Shai Martin 4 days ago
When I request for a reading copy of this from the publisher, I thought that this is a graphic novel because that is what Yen Press is well-known for. Instead, it is a light novel based on the Japanese animated movie with the title, "Mirai no Mirai" or Mirai's Future/Mirai in the Future in English translation. Before reading this, I searched first on the aforementioned film and watching those movie trailers enticed me to read this novel immediately. However, I reckon that this book just literally narrated the story from the movie and that there were no further enhancements done. Consequently, I find that this adaptation was loosely and hastily done. I like how it follows the exact story of the film but I believe that Mamoru Hosoda should have added some spice to the narrative to better improve it. In spite of that, I would still anticipate when the movie will be available on online streaming websites because I want to compare it with the novel adaptation.
MoodCat 3 months ago
Kun is a 4 years old boy that lost the only son title and he’s not happy. Love for her new sister didn’t emerge at the first sight. Through the story Kun faces several problems all related with his family and their love. He questions their love for him and the feeling of replacement is constant. But, with every problem comes a solution and from that we learn a lot how things are in life. Kun is not exception. Why is this book interesting? Because the way Kun learns to understand the others in a very creative way. His imagination or not, is very useful to his personal growth. He sees the changes that come with a new family member, distinct in this family, and struggles for attention. I liked seeing the father in this book. The responsibility he takes for his newborn daughter completely different from Kun shows maturity and comprehension for his wife. Nowadays it’s more normal to see the man taking care of the babe but still marks and surprises. And this book relates his learning in taking care of the baby and the house, something the character never did. The roles change, the father is at home and the wife is the one working outside.
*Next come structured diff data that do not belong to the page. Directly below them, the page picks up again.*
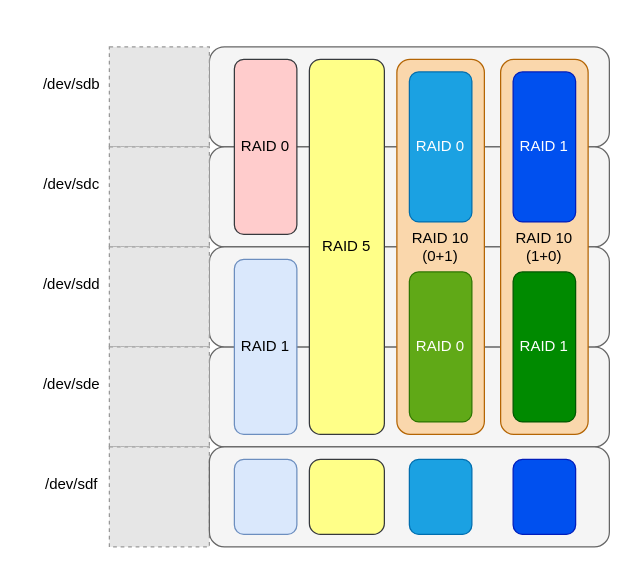
Earlier version of the draw.io diagram lesson_02/.images/schema.drawio (che-a/otus-pro-linux-admin). Source tidied: cells renumbered, new cells numbered last; positions are measured from the earlier drawing's top-left corner, leaving out a move shared by most shapes. Both pictures are drawn from the tidied source at 125%, with x=0, y=0 at pixel (21, 46). Pictures stored in the file or linked from it are replaced by grey dashed boxes.
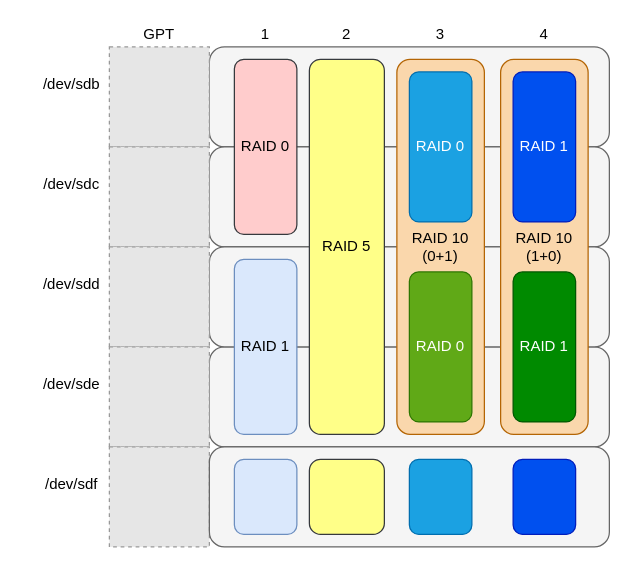
After the change.

Commit message (it also covers changes not shown here):
Correct schema

The edit, as a diff of the source:
```diff
@@
+    <mxCell id="30" value="1" style="text;html=1;strokeColor=none;fillColor=none;align=center;verticalAlign=middle;whiteSpace=wrap;rounded=0;" parent="1" vertex="1">
+      <mxGeometry x="170" y="-20" width="50" height="20" as="geometry" />
+    </mxCell>
+    <mxCell id="31" value="2" style="text;html=1;strokeColor=none;fillColor=none;align=center;verticalAlign=middle;whiteSpace=wrap;rounded=0;" parent="1" vertex="1">
+      <mxGeometry x="230" y="-20" width="60" height="20" as="geometry" />
+    </mxCell>
+    <mxCell id="32" value="GPT" style="text;html=1;strokeColor=none;fillColor=none;align=center;verticalAlign=middle;whiteSpace=wrap;rounded=0;" parent="1" vertex="1">
+      <mxGeometry x="85" y="-20" width="50" height="20" as="geometry" />
+    </mxCell>
+    <mxCell id="33" value="3" style="text;html=1;strokeColor=none;fillColor=none;align=center;verticalAlign=middle;whiteSpace=wrap;rounded=0;" parent="1" vertex="1">
+      <mxGeometry x="310" y="-20" width="50" height="20" as="geometry" />
+    </mxCell>
+    <mxCell id="34" value="4" style="text;html=1;strokeColor=none;fillColor=none;align=center;verticalAlign=middle;whiteSpace=wrap;rounded=0;" parent="1" vertex="1">
+      <mxGeometry x="393" y="-20" width="50" height="20" as="geometry" />
+    </mxCell>
```
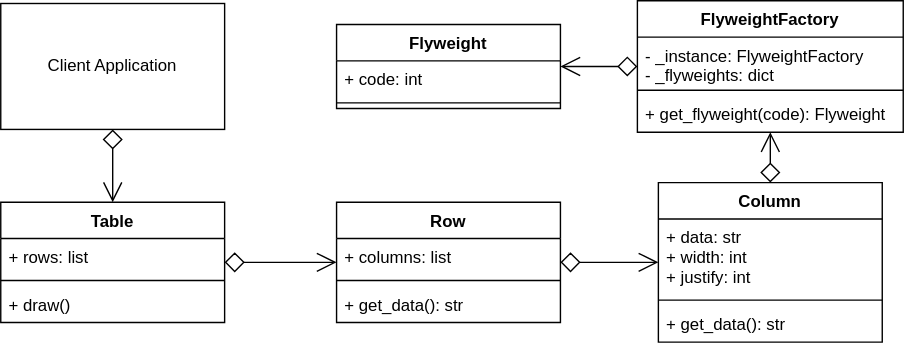
The draw.io diagram img/flyweight_example.svg in Sean-Bradley/Design-Patterns-In-Python, before a commit. Source tidied: cells renumbered, new cells last; positions are measured from the earlier drawing's top-left corner, leaving out a move shared by most shapes.
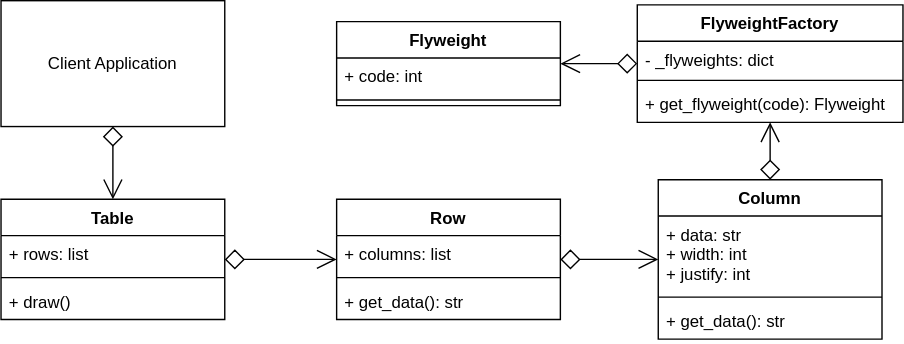
The same diagram one commit later.

What changed in the source:
```diff
@@ -21,16 +21,16 @@
       <mxGeometry y="60" width="160" height="26" as="geometry" />
     </mxCell>
     <mxCell id="8" value="FlyweightFactory" style="swimlane;fontStyle=1;align=center;verticalAlign=top;horizontal=1;startSize=26;" parent="1" vertex="1">
-      <mxGeometry x="455" width="190" height="94" as="geometry" />
+      <mxGeometry x="455" y="5" width="190" height="84" as="geometry" />
     </mxCell>
-    <mxCell id="9" value="- _instance: FlyweightFactory&#10;- _flyweights: dict" style="text;strokeColor=none;fillColor=none;align=left;verticalAlign=top;spacingLeft=4;spacingRight=4;overflow=hidden;" parent="8" vertex="1">
-      <mxGeometry y="26" width="190" height="34" as="geometry" />
+    <mxCell id="9" value="- _flyweights: dict" style="text;strokeColor=none;fillColor=none;align=left;verticalAlign=top;spacingLeft=4;spacingRight=4;overflow=hidden;" parent="8" vertex="1">
+      <mxGeometry y="26" width="190" height="24" as="geometry" />
     </mxCell>
     <mxCell id="10" style="line;strokeWidth=1;fillColor=none;align=left;verticalAlign=middle;spacingTop=-1;spacingLeft=3;spacingRight=3;labelPosition=right;" parent="8" vertex="1">
-      <mxGeometry y="60" width="190" height="8" as="geometry" />
+      <mxGeometry y="50" width="190" height="8" as="geometry" />
     </mxCell>
     <mxCell id="11" value="+ get_flyweight(code): Flyweight" style="text;strokeColor=none;fillColor=none;align=left;verticalAlign=top;spacingLeft=4;spacingRight=4;overflow=hidden;" parent="8" vertex="1">
-      <mxGeometry y="68" width="190" height="26" as="geometry" />
+      <mxGeometry y="58" width="190" height="26" as="geometry" />
     </mxCell>
     <mxCell id="12" value="Flyweight" style="swimlane;fontStyle=1;align=center;verticalAlign=top;horizontal=1;startSize=26;" parent="1" vertex="1">
       <mxGeometry x="240" y="17" width="160" height="60" as="geometry" />
```
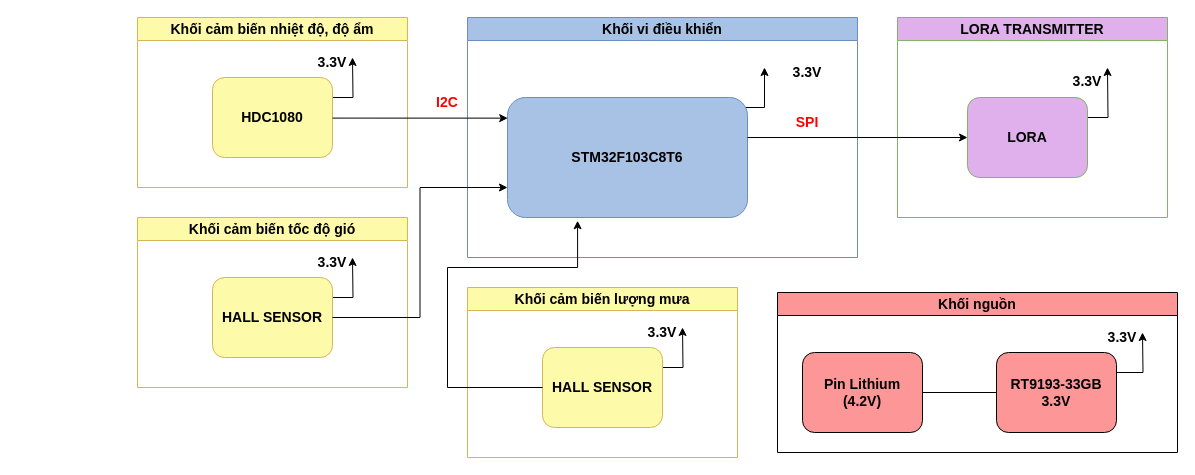
Above: Image/Sơ đồ khối/sơ đồ khối chi tiết - Node.drawio in tuanthanhhh/Weather_Monitoring_Station_System (draw.io), before the change. Source tidied: cells renumbered, new cells numbered last; positions are measured from the earlier drawing's top-left corner, leaving out a move shared by most shapes. Both pictures are drawn from the tidied source at 100%, with x=0, y=0 at pixel (137, 17).
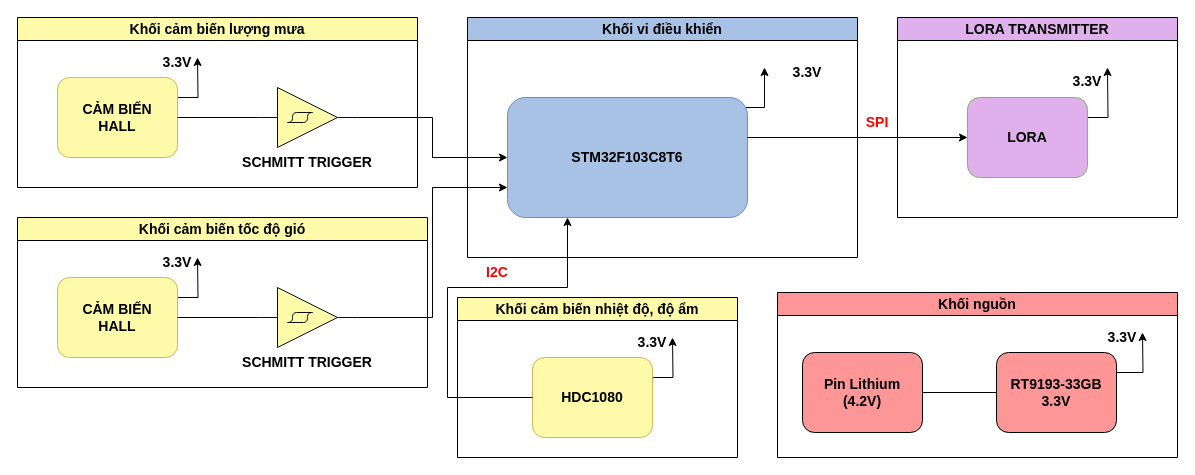
After the change.

Unchanged cells that the change refers to:
```xml
<mxCell id="4" value="STM32F103C8T6" style="rounded=1;whiteSpace=wrap;html=1;fontStyle=1;fontSize=14;fillColor=#a8c2e6;strokeColor=#6c8ebf;" parent="2" vertex="1">
  <mxGeometry x="40" y="80" width="240" height="120" as="geometry" />
</mxCell>
<mxCell id="9" value="HDC1080" style="rounded=1;whiteSpace=wrap;html=1;fontStyle=1;fontSize=14;fillColor=#fdfaaa;strokeColor=#d6b656;" parent="7" vertex="1">
  <mxGeometry x="75" y="60" width="120" height="80" as="geometry" />
</mxCell>
```

What changed in the source:
```diff
@@
-    <mxCell id="2" value="Khối vi điều khiển" style="swimlane;whiteSpace=wrap;html=1;fontStyle=1;fontSize=14;fillColor=#a8c2e6;strokeColor=#6c8ebf;" parent="1" vertex="1">
+    <mxCell id="2" value="Khối vi điều khiển" style="swimlane;whiteSpace=wrap;html=1;fontStyle=1;fontSize=14;fillColor=#a8c2e6;strokeColor=#000000;" parent="1" vertex="1">
       <mxGeometry x="330" width="390" height="240" as="geometry" />
     </mxCell>
@@
-    <mxCell id="6" value="SPI" style="text;html=1;align=center;verticalAlign=middle;whiteSpace=wrap;rounded=0;fontStyle=1;fontColor=#FF0000;fontSize=14;" parent="2" vertex="1">
-      <mxGeometry x="310" y="90" width="60" height="30" as="geometry" />
-    </mxCell>
-    <mxCell id="7" value="Khối cảm biến nhiệt độ, độ ẩm" style="swimlane;whiteSpace=wrap;html=1;fontStyle=1;fontSize=14;fillColor=#fdfaaa;strokeColor=#d6b656;" parent="1" vertex="1">
-      <mxGeometry width="270" height="170" as="geometry" />
+    <mxCell id="7" value="Khối cảm biến nhiệt độ, độ ẩm" style="swimlane;whiteSpace=wrap;html=1;fontStyle=1;fontSize=14;fillColor=#fdfaaa;strokeColor=#000000;" parent="1" vertex="1">
+      <mxGeometry x="320" y="280" width="280" height="160" as="geometry" />
     </mxCell>
@@
-    <mxCell id="11" value="Khối nguồn" style="swimlane;whiteSpace=wrap;html=1;fontStyle=1;fontSize=14;fillColor=#fd9696;" parent="1" vertex="1">
-      <mxGeometry x="640" y="275" width="400" height="160" as="geometry" />
+    <mxCell id="11" value="Khối nguồn" style="swimlane;whiteSpace=wrap;html=1;fontStyle=1;fontSize=14;fillColor=#fd9696;strokeColor=default;" parent="1" vertex="1">
+      <mxGeometry x="640" y="275" width="400" height="165" as="geometry" />
     </mxCell>
@@
-    <mxCell id="17" style="edgeStyle=orthogonalEdgeStyle;rounded=0;jettySize=auto;html=1;exitX=1;exitY=0.5;exitDx=0;exitDy=0;entryX=0.001;entryY=0.172;entryDx=0;entryDy=0;fontSize=14;entryPerimeter=0;" parent="1" edge="1" source="9" target="4">
-      <mxGeometry relative="1" as="geometry">
-        <Array as="points">
-          <mxPoint x="370" y="101" />
-        </Array>
-      </mxGeometry>
-    </mxCell>
-    <mxCell id="18" value="Khối cảm biến tốc độ gió" style="swimlane;whiteSpace=wrap;html=1;fontStyle=1;fontSize=14;fillColor=#fdfaaa;strokeColor=#d6b656;" parent="1" vertex="1">
-      <mxGeometry y="200" width="270" height="170" as="geometry" />
+    <mxCell id="18" value="Khối cảm biến tốc độ gió" style="swimlane;whiteSpace=wrap;html=1;fontStyle=1;fontSize=14;fillColor=#fdfaaa;strokeColor=#000000;" parent="1" vertex="1">
+      <mxGeometry x="-120" y="200" width="410" height="170" as="geometry" />
     </mxCell>
+    <mxCell id="34" style="group;" parent="18" vertex="1">
+      <mxGeometry x="40" y="30" width="150" height="110" as="geometry" />
+    </mxCell>
-    <mxCell id="19" style="edgeStyle=orthogonalEdgeStyle;rounded=0;jettySize=auto;html=1;exitX=1;exitY=0.25;exitDx=0;exitDy=0;fontStyle=1;fontSize=14;" parent="18" edge="1" source="20">
+    <mxCell id="19" style="edgeStyle=orthogonalEdgeStyle;rounded=0;jettySize=auto;html=1;exitX=1;exitY=0.25;exitDx=0;exitDy=0;fontStyle=1;fontSize=14;" parent="34" edge="1" source="20">
       <mxGeometry relative="1" as="geometry">
-        <mxPoint x="215" y="40" as="targetPoint" />
+        <mxPoint x="140" y="10" as="targetPoint" />
       </mxGeometry>
     </mxCell>
-    <mxCell id="20" value="HALL SENSOR" style="rounded=1;whiteSpace=wrap;html=1;fontStyle=1;fontSize=14;fillColor=#fdfaaa;strokeColor=#d6b656;" parent="18" vertex="1">
-      <mxGeometry x="75" y="60" width="120" height="80" as="geometry" />
+    <mxCell id="20" value="CẢM BIẾN&lt;div&gt;HALL&lt;/div&gt;" style="rounded=1;whiteSpace=wrap;html=1;fontStyle=1;fontSize=14;fillColor=#fdfaaa;strokeColor=#d6b656;" parent="34" vertex="1">
+      <mxGeometry y="30" width="120" height="80" as="geometry" />
     </mxCell>
-    <mxCell id="21" value="3.3V" style="text;html=1;align=center;verticalAlign=middle;whiteSpace=wrap;rounded=0;fontStyle=1;fontSize=14;" parent="18" vertex="1">
-      <mxGeometry x="165" y="30" width="60" height="30" as="geometry" />
+    <mxCell id="21" value="3.3V" style="text;html=1;align=center;verticalAlign=middle;whiteSpace=wrap;rounded=0;fontStyle=1;fontSize=14;" parent="34" vertex="1">
+      <mxGeometry x="90" width="60" height="30" as="geometry" />
     </mxCell>
+    <mxCell id="35" style="verticalLabelPosition=bottom;shadow=0;dashed=0;align=center;html=1;verticalAlign=top;shape=mxgraph.electrical.logic_gates.schmitt_trigger;fillColor=#FDFAAA;strokeColor=#0d0d0c;" parent="18" vertex="1">
+      <mxGeometry x="240" y="70" width="100" height="60" as="geometry" />
+    </mxCell>
+    <mxCell id="36" style="edgeStyle=orthogonalEdgeStyle;rounded=0;jettySize=auto;html=1;exitX=1;exitY=0.5;exitDx=0;exitDy=0;entryX=0;entryY=0.5;entryDx=0;entryDy=0;entryPerimeter=0;endArrow=none;endFill=0;" parent="18" edge="1" source="20" target="35">
+      <mxGeometry relative="1" as="geometry" />
+    </mxCell>
+    <mxCell id="37" value="SCHMITT TRIGGER" style="text;html=1;align=center;verticalAlign=middle;whiteSpace=wrap;rounded=0;fontStyle=1;fontSize=14;" parent="18" vertex="1">
+      <mxGeometry x="215" y="130" width="150" height="30" as="geometry" />
+    </mxCell>
-    <mxCell id="22" value="Khối cảm biến lượng mưa" style="swimlane;whiteSpace=wrap;html=1;fontStyle=1;fontSize=14;fillColor=#fdfaaa;strokeColor=#d6b656;" parent="1" vertex="1">
-      <mxGeometry x="330" y="270" width="270" height="170" as="geometry" />
+    <mxCell id="22" value="Khối cảm biến lượng mưa" style="swimlane;whiteSpace=wrap;html=1;fontStyle=1;fontSize=14;fillColor=#fdfaaa;strokeColor=#000000;" parent="1" vertex="1">
+      <mxGeometry x="-120" width="400" height="170" as="geometry" />
     </mxCell>
+    <mxCell id="38" style="group;" parent="22" vertex="1">
+      <mxGeometry x="40" y="30" width="150" height="110" as="geometry" />
+    </mxCell>
-    <mxCell id="23" style="edgeStyle=orthogonalEdgeStyle;rounded=0;jettySize=auto;html=1;exitX=1;exitY=0.25;exitDx=0;exitDy=0;fontStyle=1;fontSize=14;" parent="22" edge="1" source="24">
+    <mxCell id="23" style="edgeStyle=orthogonalEdgeStyle;rounded=0;jettySize=auto;html=1;exitX=1;exitY=0.25;exitDx=0;exitDy=0;fontStyle=1;fontSize=14;" parent="38" edge="1" source="24">
       <mxGeometry relative="1" as="geometry">
-        <mxPoint x="215" y="40" as="targetPoint" />
+        <mxPoint x="140" y="10" as="targetPoint" />
       </mxGeometry>
     </mxCell>
-    <mxCell id="24" value="HALL SENSOR" style="rounded=1;whiteSpace=wrap;html=1;fontStyle=1;fontSize=14;fillColor=#fdfaaa;strokeColor=#d6b656;" parent="22" vertex="1">
-      <mxGeometry x="75" y="60" width="120" height="80" as="geometry" />
+    <mxCell id="24" value="CẢM BIẾN&lt;div&gt;HALL&lt;/div&gt;" style="rounded=1;whiteSpace=wrap;html=1;fontStyle=1;fontSize=14;fillColor=#fdfaaa;strokeColor=#d6b656;" parent="38" vertex="1">
+      <mxGeometry y="30" width="120" height="80" as="geometry" />
     </mxCell>
-    <mxCell id="25" value="3.3V" style="text;html=1;align=center;verticalAlign=middle;whiteSpace=wrap;rounded=0;fontStyle=1;fontSize=14;" parent="22" vertex="1">
-      <mxGeometry x="165" y="30" width="60" height="30" as="geometry" />
+    <mxCell id="25" value="3.3V" style="text;html=1;align=center;verticalAlign=middle;whiteSpace=wrap;rounded=0;fontStyle=1;fontSize=14;" parent="38" vertex="1">
+      <mxGeometry x="90" width="60" height="30" as="geometry" />
     </mxCell>
-    <mxCell id="26" style="edgeStyle=orthogonalEdgeStyle;rounded=0;jettySize=auto;html=1;exitX=1;exitY=0.5;exitDx=0;exitDy=0;entryX=0;entryY=0.75;entryDx=0;entryDy=0;" parent="1" edge="1" source="20" target="4">
-      <mxGeometry relative="1" as="geometry" />
-    </mxCell>
-    <mxCell id="27" style="edgeStyle=orthogonalEdgeStyle;rounded=0;jettySize=auto;html=1;exitX=0;exitY=0.5;exitDx=0;exitDy=0;entryX=0.292;entryY=1.027;entryDx=0;entryDy=0;entryPerimeter=0;" parent="1" edge="1" source="24" target="4">
-      <mxGeometry relative="1" as="geometry">
-        <Array as="points">
-          <mxPoint x="310" y="370" />
-          <mxPoint x="310" y="250" />
-          <mxPoint x="440" y="250" />
-        </Array>
-      </mxGeometry>
-    </mxCell>
+    <mxCell id="39" style="verticalLabelPosition=bottom;shadow=0;dashed=0;align=center;html=1;verticalAlign=top;shape=mxgraph.electrical.logic_gates.schmitt_trigger;fillColor=#FDFAAA;strokeColor=#0d0d0c;" parent="22" vertex="1">
+      <mxGeometry x="240" y="70" width="100" height="60" as="geometry" />
+    </mxCell>
+    <mxCell id="40" style="edgeStyle=orthogonalEdgeStyle;rounded=0;jettySize=auto;html=1;exitX=1;exitY=0.5;exitDx=0;exitDy=0;entryX=0;entryY=0.5;entryDx=0;entryDy=0;entryPerimeter=0;endArrow=none;endFill=0;" parent="22" edge="1" source="24" target="39">
+      <mxGeometry relative="1" as="geometry" />
+    </mxCell>
+    <mxCell id="41" value="SCHMITT TRIGGER" style="text;html=1;align=center;verticalAlign=middle;whiteSpace=wrap;rounded=0;fontStyle=1;fontSize=14;" parent="22" vertex="1">
+      <mxGeometry x="215" y="130" width="150" height="30" as="geometry" />
+    </mxCell>
-    <mxCell id="28" value="LORA TRANSMITTER" style="swimlane;whiteSpace=wrap;html=1;fontStyle=1;fontSize=14;fillColor=#DFB0EB;strokeColor=#82b366;" parent="1" vertex="1">
-      <mxGeometry x="760" width="270" height="200" as="geometry" />
+    <mxCell id="28" value="LORA TRANSMITTER" style="swimlane;whiteSpace=wrap;html=1;fontStyle=1;fontSize=14;fillColor=#DFB0EB;strokeColor=#000000;" parent="1" vertex="1">
+      <mxGeometry x="760" width="280" height="200" as="geometry" />
     </mxCell>
@@
     <mxCell id="33" value="I2C" style="text;html=1;align=center;verticalAlign=middle;whiteSpace=wrap;rounded=0;fontStyle=1;fontColor=#FF0000;fontSize=14;" parent="1" vertex="1">
-      <mxGeometry x="280" y="70" width="60" height="30" as="geometry" />
+      <mxGeometry x="330" y="240" width="60" height="30" as="geometry" />
     </mxCell>
+    <mxCell id="42" style="edgeStyle=orthogonalEdgeStyle;rounded=0;jettySize=auto;html=1;exitX=1;exitY=0.5;exitDx=0;exitDy=0;exitPerimeter=0;entryX=0;entryY=0.5;entryDx=0;entryDy=0;" parent="1" edge="1" source="39" target="4">
+      <mxGeometry relative="1" as="geometry" />
+    </mxCell>
+    <mxCell id="43" style="edgeStyle=orthogonalEdgeStyle;rounded=0;jettySize=auto;html=1;exitX=1;exitY=0.5;exitDx=0;exitDy=0;exitPerimeter=0;entryX=0;entryY=0.75;entryDx=0;entryDy=0;" parent="1" edge="1" source="35" target="4">
+      <mxGeometry relative="1" as="geometry" />
+    </mxCell>
+    <mxCell id="17" style="edgeStyle=orthogonalEdgeStyle;rounded=0;jettySize=auto;html=1;exitX=0;exitY=0.5;exitDx=0;exitDy=0;entryX=0.25;entryY=1;entryDx=0;entryDy=0;" parent="1" edge="1" source="9" target="4">
+      <mxGeometry relative="1" as="geometry">
+        <Array as="points">
+          <mxPoint x="310" y="380" />
+          <mxPoint x="310" y="270" />
+          <mxPoint x="430" y="270" />
+        </Array>
+      </mxGeometry>
+    </mxCell>
+    <mxCell id="6" value="SPI" style="text;html=1;align=center;verticalAlign=middle;whiteSpace=wrap;rounded=0;fontStyle=1;fontColor=#FF0000;fontSize=14;" parent="1" vertex="1">
+      <mxGeometry x="710" y="90" width="60" height="30" as="geometry" />
+    </mxCell>
```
I found this story cute and interesting about what can be a modern family in Japan. I wanted to see more of Kun and Mirai interaction and their growth together.